Portrait Casting | Page 1
Figure 1. Bronze head portrait.
ArtMolds Lifecasting Series
The Traditional Head Portrait
The head portrait is perhaps the most classic of all works of art throughout history. Also called a bust, it is the epitome of three-dimensional portrait art. Creating a satisfactory head portrait combines a number of skills, including some advanced experience in life casting. You will also need some talent in the sculptural arts for opening eyes, repairing ears, adding hair and the like, for the best results. We strongly recommend that you try several face casts first to get a feel for both the materials involved, as well as working with a live model. Casting the head is more challenging than other things, as both the front and the rear of the head are cast at once. Thus, this is classified as a two-part block mold.
A completed head portrait will be a lifetime treasure, and though challenging, it is a highly rewarding project. As we suggested, some life casting practice is necessary before you take on this advanced project, nonetheless, with care and patience, satisfactory results can be achieved, even for a first timer.
As you can see in the example of Figure 1, a bronze head portrait was created, suitable for any boardroom, using the identical methods provided here. However, the actual bronze portrait is a multi-step process, with the final steps executed at a metal foundry. Our instructions will take you through the creation of the initial casting, which is typically poured either in wax, plaster or clay. Once that casting is created, the artist then must to work to clean up the flashing, correct the casting flaws, which are bound to happen, sculpt open the eyes and then re-sculpt hair, if desired. These tasks often take practice before they are correctly executed. Thus, making a face casting in order to practice sculpting open eyes is highly recommended, for it is better to learn from mistakes on an easy-to-make, face casting than the more time-consuming and complicated head portrait.
To begin the process, you must gather your materials, tools and equipment and organize them so that they are readily available to you as you need them during the mold making process. You of course need a willing subject, and equally important, we recommend an assistant. Unless you are highly experienced, you will need help to accomplish this project. The materials are listed below:
Figure 2. Two tables are readied with all the mold making materials needed for the head casting. See the list on the right.
- 2 lb. alginate.
- 16-lb. plaster art stone
- (2 )2.5 gallon mixing buckets
- (1) 5-gallon bucket
- (2) rolls of plaster bandage
- MoldEZTM - a release agent for eyebrows and eyelashes used to slick down the hair before applying the alginate

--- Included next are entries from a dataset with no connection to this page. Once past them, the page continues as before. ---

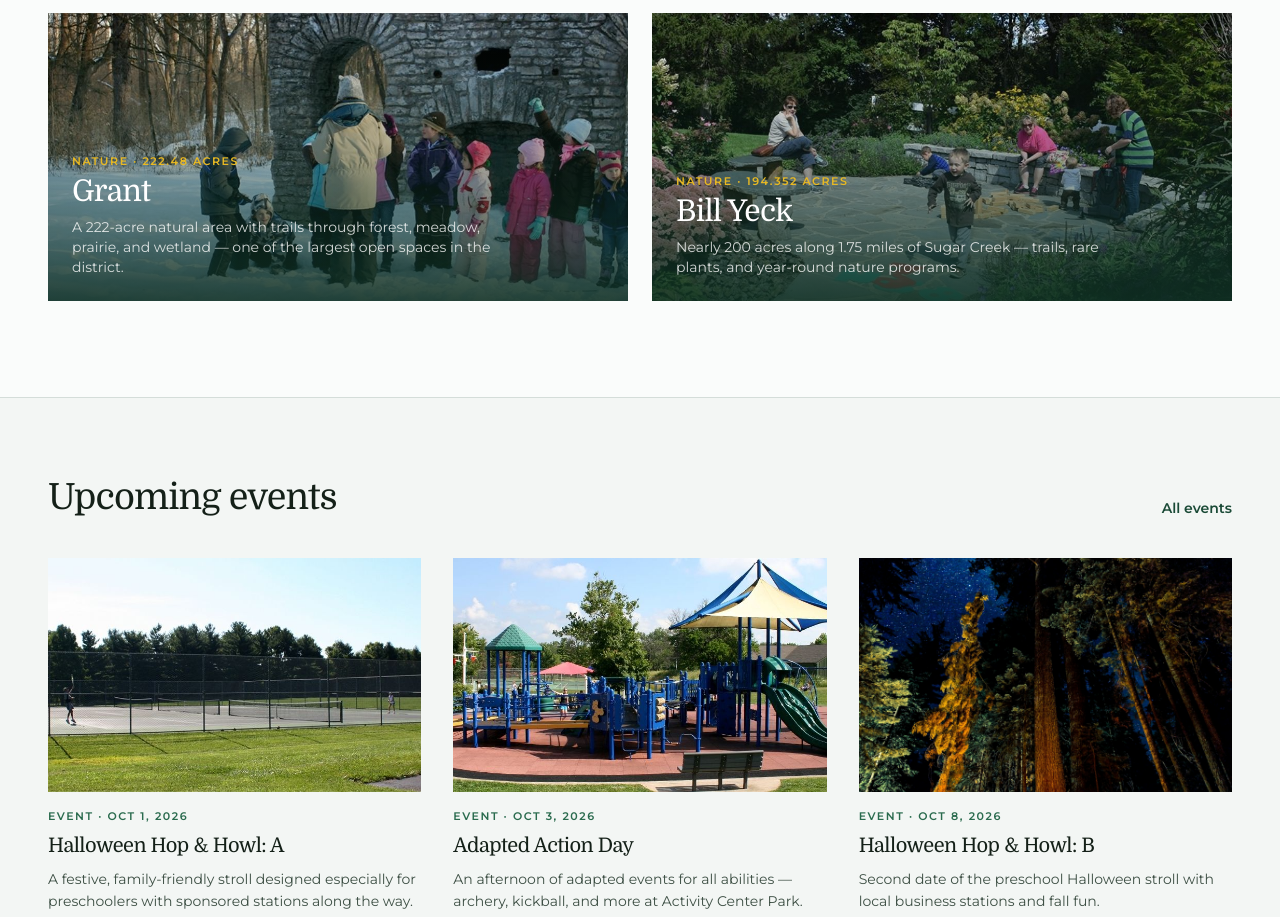
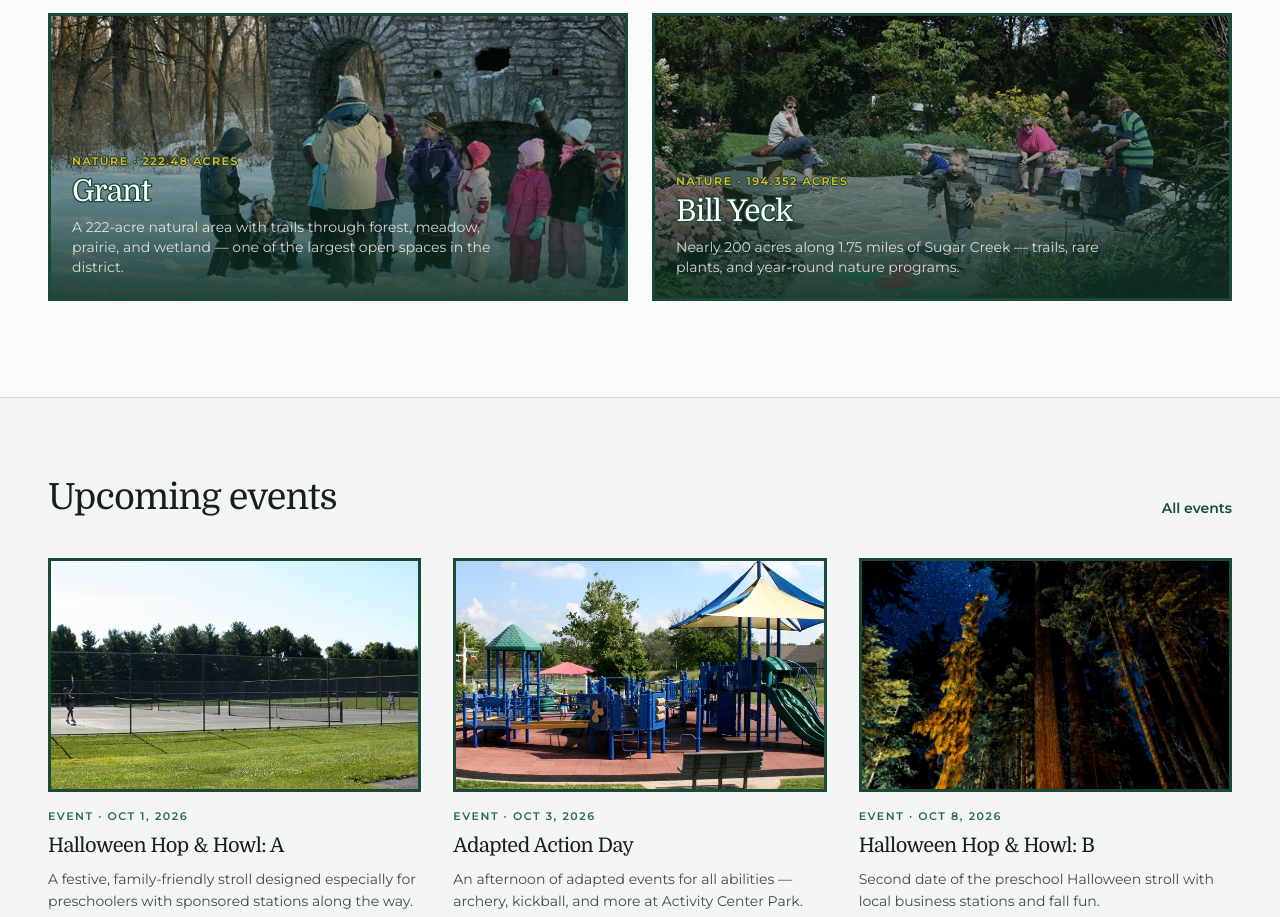
Before and after one commit to RClarke1117/CentervillePark, a Next.js app: page / in a window 1280 px wide. Shown: the part 1880-2797 px from the top of the page. Built offline with nearby package versions, Linux system fonts and the light colour scheme; no server answers.

Commit message:
Add forest-green frames on photos and outlined overlay type
Give content images a site-green inset frame and apply matching
letter outlines to headlines that sit on photography.

```diff
--- a/src/app/events/[slug]/page.tsx
+++ b/src/app/events/[slug]/page.tsx
@@ -45,7 +45,7 @@ export default async function EventDetailPage({ params }: Props) {
 
   return (
     <div className="atmosphere min-h-screen">
-      <div className="relative min-h-[42svh] overflow-hidden bg-forest-deep text-white md:min-h-[50svh]">
+      <div className="media-frame relative min-h-[42svh] overflow-hidden bg-forest-deep text-white md:min-h-[50svh]">
         <Image
           src={event.image}
           alt=""
@@ -55,7 +55,7 @@ export default async function EventDetailPage({ params }: Props) {
           sizes="100vw"
         />
         <div className="absolute inset-0 bg-gradient-to-t from-forest-deep via-forest-deep/60 to-forest-deep/30" />
-        <div className="section-pad relative flex min-h-[42svh] flex-col justify-end pb-10 pt-28 md:min-h-[50svh] md:pb-14">
+        <div className="section-pad relative z-[5] flex min-h-[42svh] flex-col justify-end pb-10 pt-28 md:min-h-[50svh] md:pb-14">
           <p className="text-xs text-white/85">
             <Link href="/" className="focus-ring hover:text-white">
               Home
@@ -67,11 +67,11 @@ export default async function EventDetailPage({ params }: Props) {
             {" / "}
             <span className="text-white/90">{event.title}</span>
           </p>
-          <p className="mt-5 text-xs font-semibold uppercase tracking-[0.18em] text-gold-bright">
+          <p className="text-on-media-sm mt-5 text-xs font-semibold uppercase tracking-[0.18em] text-gold-bright">
             Special event
           </p>
           <h1
-            className="mt-3 max-w-3xl font-[family-name:var(--font-display)] text-4xl tracking-tight md:text-5xl"
+            className="text-on-media mt-3 max-w-3xl font-[family-name:var(--font-display)] text-4xl tracking-tight md:text-5xl"
           >
             {event.title}
           </h1>
--- a/src/app/events/page.tsx
+++ b/src/app/events/page.tsx
@@ -44,7 +44,7 @@ export default function EventsPage() {
                   href={`/events/${e.slug}/`}
                   className="focus-ring group grid overflow-hidden border border-line bg-paper transition hover:border-forest/30 sm:grid-cols-[140px_1fr]"
                 >
-                  <div className="relative min-h-28 sm:min-h-full">
+                  <div className="media-frame relative min-h-28 sm:min-h-full">
                     <Image
                       src={e.image}
                       alt=""
--- a/src/app/foundation/page.tsx
+++ b/src/app/foundation/page.tsx
@@ -55,7 +55,7 @@ export default function FoundationPage() {
             </li>
           </ul>
         </div>
-        <div className="relative min-h-72 overflow-hidden">
+        <div className="media-frame relative min-h-72 overflow-hidden">
           <Image
             src="/images/foundation.jpg"
             alt=""
--- a/src/app/globals.css
+++ b/src/app/globals.css
@@ -90,6 +90,52 @@ header nav a[href="/foundation"] {
 img {
   max-width: 100%;
   height: auto;
+}
+
+/* Forest-green frames on content photos (not header/footer logos) */
+main img {
+  outline: 3px solid var(--forest);
+  outline-offset: -3px;
+}
+
+/* Parent frame for full-bleed / animated photos so the stroke stays fixed */
+.media-frame {
+  position: relative;
+}
+
+.media-frame::after {
+  content: "";
+  position: absolute;
+  inset: 0;
+  z-index: 4;
+  pointer-events: none;
+  box-shadow: inset 0 0 0 3px var(--forest);
+}
+
+.media-frame img,
+img.hero-image {
+  outline: none;
+}
+
+/* Letter outline for type sitting on photography */
+.text-on-media {
+  -webkit-text-stroke: 2.5px var(--forest);
+  paint-order: stroke fill;
+  text-shadow:
+    0 1px 0 var(--forest),
+    0 -1px 0 var(--forest),
+    1px 0 0 var(--forest),
+    -1px 0 0 var(--forest);
+}
+
+.text-on-media-sm {
+  -webkit-text-stroke: 1.5px var(--forest);
+  paint-order: stroke fill;
+  text-shadow:
+    0 1px 0 var(--forest),
+    0 -1px 0 var(--forest),
+    1px 0 0 var(--forest),
+    -1px 0 0 var(--forest);
 }
 
 .skip-link {
--- a/src/app/news/page.tsx
+++ b/src/app/news/page.tsx
@@ -21,7 +21,7 @@ export default function NewsPage() {
           {news.map((item) => (
             <li key={item.slug}>
               <article>
-                <div className="relative mb-4 aspect-[16/10] overflow-hidden">
+                <div className="media-frame relative mb-4 aspect-[16/10] overflow-hidden">
                   <Image
                     src={item.image}
                     alt=""
--- a/src/app/page.tsx
+++ b/src/app/page.tsx
@@ -35,7 +35,7 @@ export default function HomePage() {
 
   return (
     <>
-      <section className="relative min-h-[100svh] overflow-hidden bg-forest-deep text-white">
+      <section className="media-frame relative min-h-[100svh] overflow-hidden bg-forest-deep text-white">
         <Image
           src="/images/hero-forest.jpg"
           alt=""
@@ -45,12 +45,12 @@ export default function HomePage() {
           sizes="100vw"
         />
         <div className="hero-grain absolute inset-0" aria-hidden />
-        <div className="section-pad relative flex min-h-[100svh] flex-col justify-end pb-20 pt-36 md:pb-24 md:pt-40">
-          <p className="reveal text-xs font-semibold uppercase tracking-[0.22em] text-gold-bright md:text-sm">
+        <div className="section-pad relative z-[5] flex min-h-[100svh] flex-col justify-end pb-20 pt-36 md:pb-24 md:pt-40">
+          <p className="reveal text-on-media-sm text-xs font-semibold uppercase tracking-[0.22em] text-gold-bright md:text-sm">
             Centerville-Washington Park District
           </p>
           <h1
-            className="reveal reveal-delay-1 mt-4 max-w-4xl font-[family-name:var(--font-display)] text-[clamp(2.75rem,8vw,5.75rem)] leading-[0.95] tracking-tight"
+            className="reveal reveal-delay-1 text-on-media mt-4 max-w-4xl font-[family-name:var(--font-display)] text-[clamp(2.75rem,8vw,5.75rem)] leading-[0.95] tracking-tight"
           >
             Your community&apos;s
             <br />
@@ -144,7 +144,7 @@ export default function HomePage() {
             <Reveal key={park.slug} delay={i * 70}>
               <Link
                 href={`/parks/${park.slug}`}
-                className="focus-ring group relative block min-h-72 overflow-hidden"
+                className="media-frame focus-ring group relative block min-h-72 overflow-hidden"
               >
                 <Image
                   src={park.image}
@@ -154,11 +154,11 @@ export default function HomePage() {
                   sizes="(max-width: 768px) 100vw, 50vw"
                 />
                 <div className="absolute inset-0 bg-gradient-to-t from-forest-deep/90 via-forest-deep/35 to-transparent" />
-                <div className="absolute inset-x-0 bottom-0 p-6 text-white">
-                  <p className="text-[11px] font-semibold uppercase tracking-[0.14em] text-gold-bright">
+                <div className="absolute inset-x-0 bottom-0 z-[5] p-6 text-white">
+                  <p className="text-on-media-sm text-[11px] font-semibold uppercase tracking-[0.14em] text-gold-bright">
                     {park.type} · {park.acres} acres
                   </p>
-                  <h3 className="mt-1 font-[family-name:var(--font-display)] text-3xl tracking-tight">
+                  <h3 className="text-on-media mt-1 font-[family-name:var(--font-display)] text-3xl tracking-tight">
                     {park.name}
                   </h3>
                   <p className="mt-2 max-w-md text-sm text-white/80">
@@ -192,7 +192,7 @@ export default function HomePage() {
             {upcoming.map((item, i) => (
               <Reveal key={item.slug} delay={i * 80}>
                 <article className="flex flex-col">
-                  <div className="relative mb-4 aspect-[16/10] overflow-hidden">
+                  <div className="media-frame relative mb-4 aspect-[16/10] overflow-hidden">
                     <Image
                       src={item.image}
                       alt=""
@@ -251,7 +251,7 @@ export default function HomePage() {
                 href="/news/"
                 className="focus-ring group grid gap-4 border border-line bg-paper p-5 transition hover:border-forest/30 sm:grid-cols-[140px_1fr]"
               >
-                <div className="relative min-h-24 overflow-hidden">
+                <div className="media-frame relative min-h-24 overflow-hidden">
                   <Image
                     src={item.image}
                     alt=""
@@ -317,7 +317,7 @@ export default function HomePage() {
             </div>
           </Reveal>
           <Reveal delay={120}>
-            <div className="relative aspect-[4/3] overflow-hidden">
+            <div className="media-frame relative aspect-[4/3] overflow-hidden">
               <Image
                 src="/images/foundation.jpg"
                 alt=""
--- a/src/app/parks/[slug]/page.tsx
+++ b/src/app/parks/[slug]/page.tsx
@@ -37,7 +37,7 @@ export default async function ParkDetailPage({ params }: Props) {
 
   return (
     <article>
-      <header className="relative min-h-[70svh] overflow-hidden bg-forest-deep text-white">
+      <header className="media-frame relative min-h-[70svh] overflow-hidden bg-forest-deep text-white">
         <Image
           src={park.image}
           alt=""
@@ -47,19 +47,19 @@ export default async function ParkDetailPage({ params }: Props) {
           sizes="100vw"
         />
         <div className="absolute inset-0 bg-gradient-to-t from-forest-deep via-forest-deep/55 to-forest-deep/25" />
-        <div className="section-pad relative flex min-h-[70svh] flex-col justify-end pb-12 pt-28">
+        <div className="section-pad relative z-[5] flex min-h-[70svh] flex-col justify-end pb-12 pt-28">
           <Breadcrumbs
             items={[
               { href: "/parks", label: "Parks" },
               { label: park.name },
             ]}
           />
-          <p className="mt-5 text-xs font-semibold uppercase tracking-[0.18em] text-gold-bright">
+          <p className="text-on-media-sm mt-5 text-xs font-semibold uppercase tracking-[0.18em] text-gold-bright">
             {park.type} park
             {park.acres != null ? ` · ${park.acres} acres` : ""}
           </p>
           <h1
-            className="mt-3 font-[family-name:var(--font-display)] text-5xl tracking-tight md:text-6xl"
+            className="text-on-media mt-3 font-[family-name:var(--font-display)] text-5xl tracking-tight md:text-6xl"
           >
             {park.name}
           </h1>
--- a/src/components/ParkResultCard.tsx
+++ b/src/components/ParkResultCard.tsx
@@ -8,7 +8,7 @@ export function ParkResultCard({ park }: { park: Park }) {
 
   return (
     <article className="group grid gap-0 overflow-hidden border border-line bg-paper transition hover:border-forest/30 md:grid-cols-[140px_1fr]">
-      <div className="relative min-h-36 md:min-h-full">
+      <div className="relative min-h-36 md:min-h-full media-frame">
         <Image
           src={park.image}
           alt=""
```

- (1) bottle of AlgisloTM
- (2-3) 2” disposable paintbrushes
- (6) cotton ear swabs
- (1) 9'x12' plastic drop cloth; use some to cover the floor and some to cover your model
- Clay stick, used to plug nostril holes before pouring plaster
- Cloth towels, for cleanup and model comfort
- Thin kitchen spatula
- Petroleum jelly
- Small plastic dish pan to hold water to dip your plaster bandages
- Paper towels
- Duct Tape to secure the drop cloth and to cover model and hold the plaster bandage mold together
- Binder clips or MoldEZ to secure the alginate in the shell before pouring the plaster
- Hairband to pull back the hair
Preparation and Setup Suggestions:
Protrect your work area and model before beginning by cutting about four feet off the long end of the drop cloth, and cover the model; then secure the remaining portion to the floor if needed. Use two small tables to hold the materials: use a DRY TABLE for precut plaster bandages, the measured-out alginate and any other things you don't want to become contaminated with water. Use the WET TABLE for buckets and water for plaster and a place to dip plaster bandages. Fill a 5-gallon bucket 3/4 of the way full with warm water and place it at the foot of the WET TABLE in an accessible area. Use this bucket for a water source and clean up.
Figure 4. Three-ply strips of plaster bandages are cut to a length of about six-inches